Only lines holding the word "html" are wanted from the records; copy all of them.

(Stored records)

"""

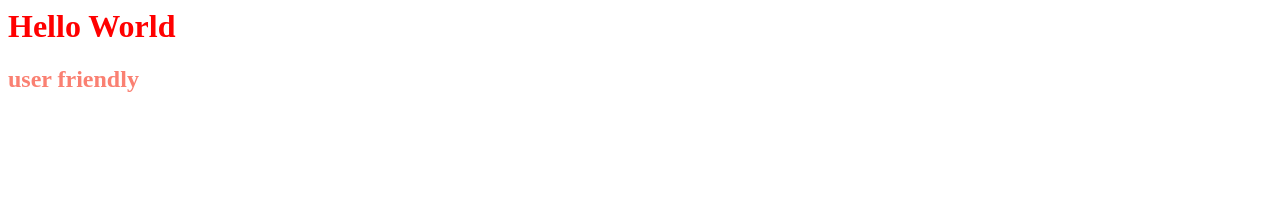
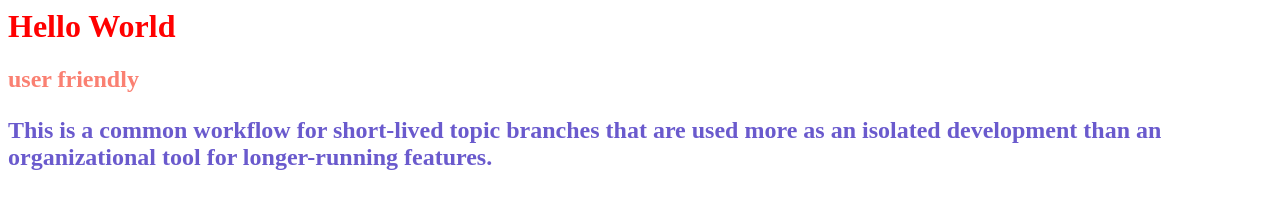
Before and after one commit to karthikkkumar/Hello_world, a plain HTML site: page index.html in a window 1280 px wide. Drawn offline with Linux system fonts and the light colour scheme.

Commit message:
Start a feature

```diff
--- a/index.html
+++ b/index.html
@@ -1,3 +1,6 @@
 <link rel='stylesheet' href='style.css'/>
 <h1>Hello World<h1>
 <h2>user friendly<h2>
+<body>
+<p>This is a common workflow for short-lived topic branches that are used more as an isolated development than an organizational tool for longer-running features.</p>
+</body>
```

"""

### Solution for this problem
Before and after one commit to karthikkkumar/Hello_world, a plain HTML site: page index.html in a window 1280 px wide. Drawn offline with Linux system fonts and the light colour scheme.
--- a/index.html
+++ b/index.html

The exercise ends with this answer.